Having good readable or viewable and share-able content is conditional for a website’s UX at this stage in the internet’s life. UX is shorthand for User eXperience, or how someone feels about their interaction with a system or interface. The focus of UX in web design has shifted over the years. Current best practices for the web user experience include clear navigation, mobile-readiness, and content-first design.
As much as it pains my little creative-writing heart to lump the words and images that we create into just the word “content,” it’s a useful catch-all phrase for everything you find on the internet. Think about it, though. Everything useful on the web falls under the category of “content.” Web copy. Infographics. How-to videos. White papers. Case studies. And a whole lot more.
So let’s work backwards. Now we know what UX is, and we know what content is, we need to define Content Strategy before we can see how Content Strategy is UX. Let’s look at a definition of strategy:
: a careful plan or method for achieving a particular goal usually over a long period of time
From this we can derive that Content Strategy is the plan to use content to reach a goal. Those goals are also part of the strategy – You need to define what the content’s purpose is, who it’s designed to reach, and for what end. Conversions? Value? SEO? You must determine these specifics before you have a strategy.
Let’s say you decide to create a high-level eBook with supporting blog posts and a how-to video that will provide a resource to others in your industry, with a “Contact Us” CTA alongside. With that strategy in place, you can use it to drive the customer experience. As Erin Kissane writes, “Good content is user centered,” so you’ll want to make sure that you’re using the language of your customers, and that you’re addressing their needs. This leads to good UX, because the consumer doesn’t need to look up definitions or seek supporting documentation. You will have provided information they can use and answered any questions they have, and you will have noted this in the strategy. Poor content (and therefore poor Content Strategy and poor UX) would leave them wanting – perhaps needing – more information.
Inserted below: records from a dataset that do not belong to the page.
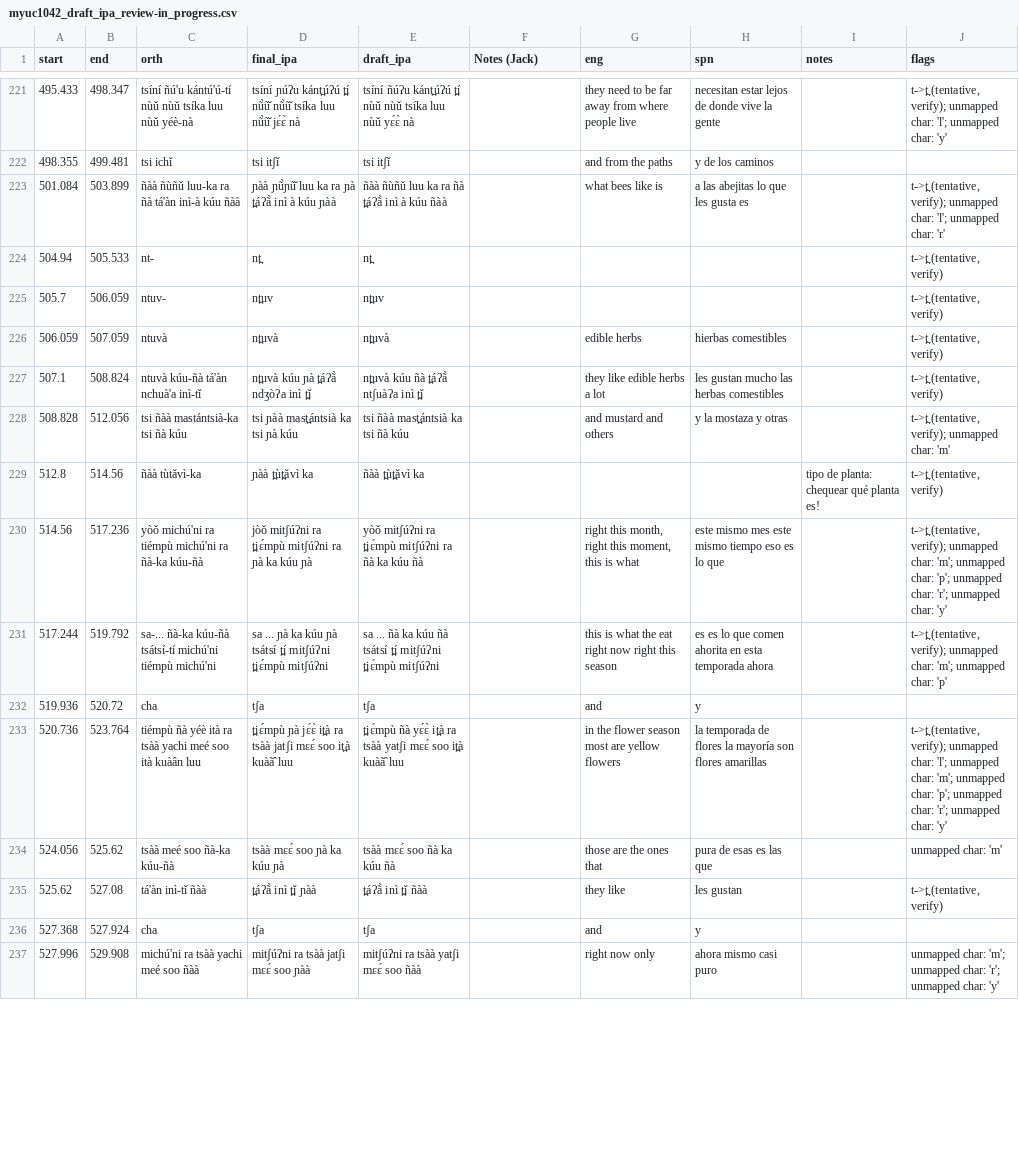
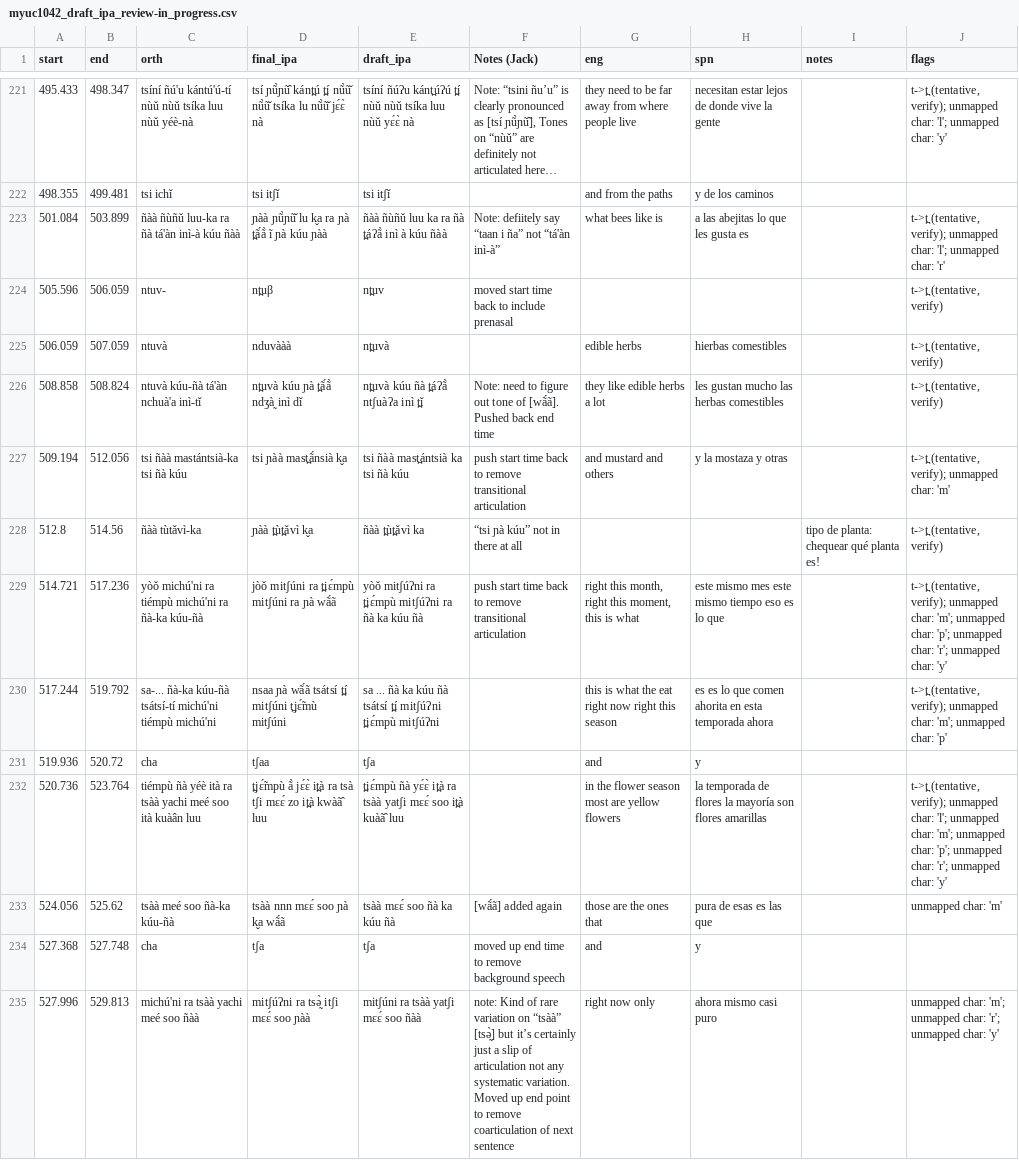
Before and after one commit to iljackb/Mixtepec_Mixtec, a CSV file: misc-sources/Jerry_Guillem_Mixtec/bees/myuc1042_draft_ipa_review-in_progress.csv, drawn as a sheet; only a part is shown, gaps mark what is left out; removed rows and columns are numbered as before the commit, all else as after; the diff covers the shown part only; the diff names each change by its address in the sheet, - before the commit and + after, or states it on an @@ line.

```diff
--- a/misc-sources/Jerry_Guillem_Mixtec/bees/myuc1042_draft_ipa_review-in_progress.csv
+++ b/misc-sources/Jerry_Guillem_Mixtec/bees/myuc1042_draft_ipa_review-in_progress.csv
-D221 (final_ipa): tsíní ɲúʔu kánt̪úʔú t̪í nũ̀ũ̌ nũ̀ũ̌ tsíka luu nũ̀ũ̌ jɛ́ɛ̀…
+D221 (final_ipa): tsí ɲũ̀ɲũ̂ kánt̪ú t̪í nũ̀ũ̌ nũ̀ũ̌ tsíka lu nũ̀ũ̌ jɛ́ɛ̀…
-F221 (Notes (Jack)): (empty)
+F221 (Notes (Jack)): Note: “tsini ñu’u” is clearly pronounced as [tsí ɲũ̀ɲũ̂], Tones on “nùǔ” are definitely not articulated here…
-D223 (final_ipa): ɲàà ɲũ̀ɲũ̌ luu ka ra ɲà t̪áʔã̀ inì à kúu ɲàà
+D223 (final_ipa): ɲàà ɲũ̀ɲũ̌ lu k̬a ra ɲà t̪ã́ã̀ ĩ ɲà kúu ɲàà
-F223 (Notes (Jack)): (empty)
+F223 (Notes (Jack)): Note: defiitely say “taan i ña” not “tá'àn inì-à”
-row 224: 504.94 | 505.533 | nt- | nt̪ | nt̪ |  |  |  |  | t->t̪ (tentative, verify)
-A224 (start): 505.7
+A224 (start): 505.596
-D224 (final_ipa): nt̪uv
+D224 (final_ipa): nt̪uβ
-F224 (Notes (Jack)): (empty)
+F224 (Notes (Jack)): moved start time back to include prenasal
-D225 (final_ipa): nt̪uvà
+D225 (final_ipa): nduvààà
-A226 (start): 507.1
+A226 (start): 508.858
-D226 (final_ipa): nt̪uvà kúu ɲà t̪áʔã̀ ndʒòʔa inì t̪ǐ
+D226 (final_ipa): nt̪uvà kúu ɲà t̪ã́ã̀ ndʒà̰ inì dǐ
-F226 (Notes (Jack)): (empty)
+F226 (Notes (Jack)): Note: need to figure out tone of [wã́ã]. Pushed back end time
-A227 (start): 508.828
+A227 (start): 509.194
-D227 (final_ipa): tsi ɲàà mast̪ántsià ka tsi ɲà kúu
+D227 (final_ipa): tsi ɲàà mast̪ã́nsià k̬a
-F227 (Notes (Jack)): (empty)
+F227 (Notes (Jack)): push start time back to remove transitional articulation
-D228 (final_ipa): ɲàà t̪ùt̪ǎvì ka
+D228 (final_ipa): ɲàà t̪ùt̪ǎvì k̬a
-F228 (Notes (Jack)): (empty)
+F228 (Notes (Jack)): “tsi ɲà kúu” not in there at all
-A229 (start): 514.56
+A229 (start): 514.721
-D229 (final_ipa): jòǒ mitʃúʔni ra t̪iɛ́mpù mitʃúʔni ra ɲà ka kúu ɲà
+D229 (final_ipa): jòǒ mitʃúni ra t̪iɛ́mpù mitʃúni ra ɲà wã́ã
-F229 (Notes (Jack)): (empty)
+F229 (Notes (Jack)): push start time back to remove transitional articulation
-D230 (final_ipa): sa ... ɲà ka kúu ɲà tsátsí t̪í mitʃúʔni t̪iɛ́mpù mitʃúʔni
+D230 (final_ipa): nsaa ɲà wã́ã tsátsí t̪í mitʃúni t̪jɛ̃́mù mitʃúni
-D231 (final_ipa): tʃa
+D231 (final_ipa): tʃaa
-D232 (final_ipa): t̪iɛ́mpù ɲà jɛ́ɛ̀ it̪à ra tsàà jatʃi mɛɛ́ soo it̪à kuàã̂ luu
+D232 (final_ipa): t̪jɛ̃́mpù ã̀ jɛ́ɛ̀ it̪à ra tsà tʃi mɛɛ́ zo it̪à kwàã̂ luu
-D233 (final_ipa): tsàà mɛɛ́ soo ɲà ka kúu ɲà
+D233 (final_ipa): tsàà nnn mɛɛ́ soo ɲà k̬a wã́ã
-F233 (Notes (Jack)): (empty)
+F233 (Notes (Jack)): [wã́ã] added again
-row 235: 525.62 | 527.08 | tá'àn inì-tǐ ñàà | t̪áʔã̀ inì t̪ǐ ɲàà | t̪áʔã̀ inì t̪ǐ ñàà |  | they like | les gustan |  | t->t̪ (tentative, verify)
-B234 (end): 527.924
+B234 (end): 527.748
-F234 (Notes (Jack)): (empty)
+F234 (Notes (Jack)): moved up end time to remove background speech
-B235 (end): 529.908
+B235 (end): 529.813
-D235 (final_ipa): mitʃúʔni ra tsàà jatʃi mɛɛ́ soo ɲàà
+D235 (final_ipa): mitʃúʔni ra tsə̰̀ itʃi mɛɛ́ soo ɲàà
-E235 (draft_ipa): mitʃúʔni ra tsàà yatʃi mɛɛ́ soo ñàà
+E235 (draft_ipa): mitʃúni ra tsàà yatʃi mɛɛ́ soo ñàà
-F235 (Notes (Jack)): (empty)
+F235 (Notes (Jack)): note: Kind of rare variation on “tsàà” [tsə̰̀] but it’s certainly just a slip of articulation not any systematic variation. Moved up end point to remove coarticulation of next sentence
```
Also changed, not shown: 1 added row, 3 removed rows and 115 edited cells elsewhere in this file.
Can you have good content and poor UX? Yes, but you can’t have bad content and good UX.
Now, go forth and create a thoughtful content strategy as the base of a good UX. Your users and viewers and customers will thank you.